» Task objective
Line by line, output the data that follows exactly as written.

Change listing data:

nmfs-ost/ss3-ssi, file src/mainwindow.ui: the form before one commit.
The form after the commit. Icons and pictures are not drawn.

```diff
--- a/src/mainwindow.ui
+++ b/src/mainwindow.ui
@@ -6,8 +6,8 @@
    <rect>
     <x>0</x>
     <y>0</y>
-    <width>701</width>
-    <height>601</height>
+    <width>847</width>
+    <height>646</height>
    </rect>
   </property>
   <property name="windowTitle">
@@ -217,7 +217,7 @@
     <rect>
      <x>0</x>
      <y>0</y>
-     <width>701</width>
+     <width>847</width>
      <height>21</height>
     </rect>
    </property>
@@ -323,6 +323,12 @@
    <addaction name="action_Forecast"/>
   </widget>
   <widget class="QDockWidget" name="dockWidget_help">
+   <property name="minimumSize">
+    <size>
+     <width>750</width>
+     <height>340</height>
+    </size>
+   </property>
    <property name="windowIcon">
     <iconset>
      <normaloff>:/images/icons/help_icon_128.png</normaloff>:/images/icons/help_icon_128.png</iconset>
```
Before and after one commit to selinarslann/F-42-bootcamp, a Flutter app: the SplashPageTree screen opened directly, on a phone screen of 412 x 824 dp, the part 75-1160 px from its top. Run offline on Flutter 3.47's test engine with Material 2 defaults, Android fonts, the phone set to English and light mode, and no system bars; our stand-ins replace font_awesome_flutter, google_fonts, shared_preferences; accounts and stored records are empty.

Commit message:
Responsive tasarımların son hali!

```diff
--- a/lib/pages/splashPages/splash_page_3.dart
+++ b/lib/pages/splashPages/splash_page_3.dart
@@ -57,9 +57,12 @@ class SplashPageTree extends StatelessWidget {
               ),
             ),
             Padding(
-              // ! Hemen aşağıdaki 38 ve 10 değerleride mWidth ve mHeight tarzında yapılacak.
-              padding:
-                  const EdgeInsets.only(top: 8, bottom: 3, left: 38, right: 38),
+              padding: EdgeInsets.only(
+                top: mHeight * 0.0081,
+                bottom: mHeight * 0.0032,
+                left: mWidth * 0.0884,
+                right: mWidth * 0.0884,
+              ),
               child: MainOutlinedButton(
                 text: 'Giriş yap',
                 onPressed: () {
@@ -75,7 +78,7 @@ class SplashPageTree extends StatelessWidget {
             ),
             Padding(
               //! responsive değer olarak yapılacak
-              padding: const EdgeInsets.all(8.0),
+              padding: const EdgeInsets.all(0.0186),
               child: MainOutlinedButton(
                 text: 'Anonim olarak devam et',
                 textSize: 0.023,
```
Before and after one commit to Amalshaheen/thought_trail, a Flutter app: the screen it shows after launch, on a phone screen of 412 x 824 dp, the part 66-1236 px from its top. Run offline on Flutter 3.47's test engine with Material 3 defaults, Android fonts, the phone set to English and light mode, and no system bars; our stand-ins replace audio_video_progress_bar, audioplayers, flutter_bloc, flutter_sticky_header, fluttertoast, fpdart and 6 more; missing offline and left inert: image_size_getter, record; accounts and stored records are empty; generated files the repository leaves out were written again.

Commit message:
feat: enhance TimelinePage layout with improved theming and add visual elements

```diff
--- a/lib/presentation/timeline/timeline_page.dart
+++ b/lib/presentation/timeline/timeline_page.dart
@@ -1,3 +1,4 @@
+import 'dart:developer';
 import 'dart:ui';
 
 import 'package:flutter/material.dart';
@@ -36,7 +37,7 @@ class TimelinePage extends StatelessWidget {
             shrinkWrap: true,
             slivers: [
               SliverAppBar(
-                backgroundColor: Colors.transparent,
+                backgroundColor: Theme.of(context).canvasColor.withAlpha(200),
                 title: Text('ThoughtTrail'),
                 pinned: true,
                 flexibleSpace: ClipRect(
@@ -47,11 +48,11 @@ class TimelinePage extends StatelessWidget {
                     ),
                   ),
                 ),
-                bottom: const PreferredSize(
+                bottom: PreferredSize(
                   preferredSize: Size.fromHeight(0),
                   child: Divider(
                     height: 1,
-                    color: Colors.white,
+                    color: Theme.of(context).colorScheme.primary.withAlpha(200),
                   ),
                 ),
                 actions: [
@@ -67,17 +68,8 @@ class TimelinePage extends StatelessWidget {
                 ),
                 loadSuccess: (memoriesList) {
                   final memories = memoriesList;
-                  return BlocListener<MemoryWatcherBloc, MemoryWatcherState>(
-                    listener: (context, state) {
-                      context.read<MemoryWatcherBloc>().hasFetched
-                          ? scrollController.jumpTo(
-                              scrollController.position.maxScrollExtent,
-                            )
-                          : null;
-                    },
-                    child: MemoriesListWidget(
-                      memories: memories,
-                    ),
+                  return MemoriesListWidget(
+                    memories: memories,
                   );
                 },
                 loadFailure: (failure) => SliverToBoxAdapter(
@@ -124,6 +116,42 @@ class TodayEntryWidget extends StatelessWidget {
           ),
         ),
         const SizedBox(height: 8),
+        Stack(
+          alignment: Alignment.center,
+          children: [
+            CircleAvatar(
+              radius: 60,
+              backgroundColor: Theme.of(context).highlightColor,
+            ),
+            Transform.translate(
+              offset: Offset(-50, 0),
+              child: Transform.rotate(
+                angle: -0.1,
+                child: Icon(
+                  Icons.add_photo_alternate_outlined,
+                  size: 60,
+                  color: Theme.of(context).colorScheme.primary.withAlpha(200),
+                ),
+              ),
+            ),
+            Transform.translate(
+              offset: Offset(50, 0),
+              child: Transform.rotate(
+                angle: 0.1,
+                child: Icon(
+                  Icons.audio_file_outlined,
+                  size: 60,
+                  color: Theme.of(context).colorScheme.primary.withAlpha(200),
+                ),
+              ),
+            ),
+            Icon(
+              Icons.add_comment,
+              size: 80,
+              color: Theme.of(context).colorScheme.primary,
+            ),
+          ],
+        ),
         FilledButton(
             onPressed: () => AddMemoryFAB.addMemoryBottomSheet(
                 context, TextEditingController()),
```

» Solution to this task
nmfs-ost/ss3-ssi, file src/mainwindow.ui: the form before one commit.
The form after the commit. Icons and pictures are not drawn.

```diff
--- a/src/mainwindow.ui
+++ b/src/mainwindow.ui
@@ -6,8 +6,8 @@
    <rect>
     <x>0</x>
     <y>0</y>
-    <width>701</width>
-    <height>601</height>
+    <width>847</width>
+    <height>646</height>
    </rect>
   </property>
   <property name="windowTitle">
@@ -217,7 +217,7 @@
     <rect>
      <x>0</x>
      <y>0</y>
-     <width>701</width>
+     <width>847</width>
      <height>21</height>
     </rect>
    </property>
@@ -323,6 +323,12 @@
    <addaction name="action_Forecast"/>
   </widget>
   <widget class="QDockWidget" name="dockWidget_help">
+   <property name="minimumSize">
+    <size>
+     <width>750</width>
+     <height>340</height>
+    </size>
+   </property>
    <property name="windowIcon">
     <iconset>
      <normaloff>:/images/icons/help_icon_128.png</normaloff>:/images/icons/help_icon_128.png</iconset>
```
Before and after one commit to selinarslann/F-42-bootcamp, a Flutter app: the SplashPageTree screen opened directly, on a phone screen of 412 x 824 dp, the part 75-1160 px from its top. Run offline on Flutter 3.47's test engine with Material 2 defaults, Android fonts, the phone set to English and light mode, and no system bars; our stand-ins replace font_awesome_flutter, google_fonts, shared_preferences; accounts and stored records are empty.

Commit message:
Responsive tasarımların son hali!

```diff
--- a/lib/pages/splashPages/splash_page_3.dart
+++ b/lib/pages/splashPages/splash_page_3.dart
@@ -57,9 +57,12 @@ class SplashPageTree extends StatelessWidget {
               ),
             ),
             Padding(
-              // ! Hemen aşağıdaki 38 ve 10 değerleride mWidth ve mHeight tarzında yapılacak.
-              padding:
-                  const EdgeInsets.only(top: 8, bottom: 3, left: 38, right: 38),
+              padding: EdgeInsets.only(
+                top: mHeight * 0.0081,
+                bottom: mHeight * 0.0032,
+                left: mWidth * 0.0884,
+                right: mWidth * 0.0884,
+              ),
               child: MainOutlinedButton(
                 text: 'Giriş yap',
                 onPressed: () {
@@ -75,7 +78,7 @@ class SplashPageTree extends StatelessWidget {
             ),
             Padding(
               //! responsive değer olarak yapılacak
-              padding: const EdgeInsets.all(8.0),
+              padding: const EdgeInsets.all(0.0186),
               child: MainOutlinedButton(
                 text: 'Anonim olarak devam et',
                 textSize: 0.023,
```
Before and after one commit to Amalshaheen/thought_trail, a Flutter app: the screen it shows after launch, on a phone screen of 412 x 824 dp, the part 66-1236 px from its top. Run offline on Flutter 3.47's test engine with Material 3 defaults, Android fonts, the phone set to English and light mode, and no system bars; our stand-ins replace audio_video_progress_bar, audioplayers, flutter_bloc, flutter_sticky_header, fluttertoast, fpdart and 6 more; missing offline and left inert: image_size_getter, record; accounts and stored records are empty; generated files the repository leaves out were written again.

Commit message:
feat: enhance TimelinePage layout with improved theming and add visual elements

```diff
--- a/lib/presentation/timeline/timeline_page.dart
+++ b/lib/presentation/timeline/timeline_page.dart
@@ -1,3 +1,4 @@
+import 'dart:developer';
 import 'dart:ui';
 
 import 'package:flutter/material.dart';
@@ -36,7 +37,7 @@ class TimelinePage extends StatelessWidget {
             shrinkWrap: true,
             slivers: [
               SliverAppBar(
-                backgroundColor: Colors.transparent,
+                backgroundColor: Theme.of(context).canvasColor.withAlpha(200),
                 title: Text('ThoughtTrail'),
                 pinned: true,
                 flexibleSpace: ClipRect(
@@ -47,11 +48,11 @@ class TimelinePage extends StatelessWidget {
                     ),
                   ),
                 ),
-                bottom: const PreferredSize(
+                bottom: PreferredSize(
                   preferredSize: Size.fromHeight(0),
                   child: Divider(
                     height: 1,
-                    color: Colors.white,
+                    color: Theme.of(context).colorScheme.primary.withAlpha(200),
                   ),
                 ),
                 actions: [
@@ -67,17 +68,8 @@ class TimelinePage extends StatelessWidget {
                 ),
                 loadSuccess: (memoriesList) {
                   final memories = memoriesList;
-                  return BlocListener<MemoryWatcherBloc, MemoryWatcherState>(
-                    listener: (context, state) {
-                      context.read<MemoryWatcherBloc>().hasFetched
-                          ? scrollController.jumpTo(
-                              scrollController.position.maxScrollExtent,
-                            )
-                          : null;
-                    },
-                    child: MemoriesListWidget(
-                      memories: memories,
-                    ),
+                  return MemoriesListWidget(
+                    memories: memories,
                   );
                 },
                 loadFailure: (failure) => SliverToBoxAdapter(
@@ -124,6 +116,42 @@ class TodayEntryWidget extends StatelessWidget {
           ),
         ),
         const SizedBox(height: 8),
+        Stack(
+          alignment: Alignment.center,
+          children: [
+            CircleAvatar(
+              radius: 60,
+              backgroundColor: Theme.of(context).highlightColor,
+            ),
+            Transform.translate(
+              offset: Offset(-50, 0),
+              child: Transform.rotate(
+                angle: -0.1,
+                child: Icon(
+                  Icons.add_photo_alternate_outlined,
+                  size: 60,
+                  color: Theme.of(context).colorScheme.primary.withAlpha(200),
+                ),
+              ),
+            ),
+            Transform.translate(
+              offset: Offset(50, 0),
+              child: Transform.rotate(
+                angle: 0.1,
+                child: Icon(
+                  Icons.audio_file_outlined,
+                  size: 60,
+                  color: Theme.of(context).colorScheme.primary.withAlpha(200),
+                ),
+              ),
+            ),
+            Icon(
+              Icons.add_comment,
+              size: 80,
+              color: Theme.of(context).colorScheme.primary,
+            ),
+          ],
+        ),
         FilledButton(
             onPressed: () => AddMemoryFAB.addMemoryBottomSheet(
                 context, TextEditingController()),
```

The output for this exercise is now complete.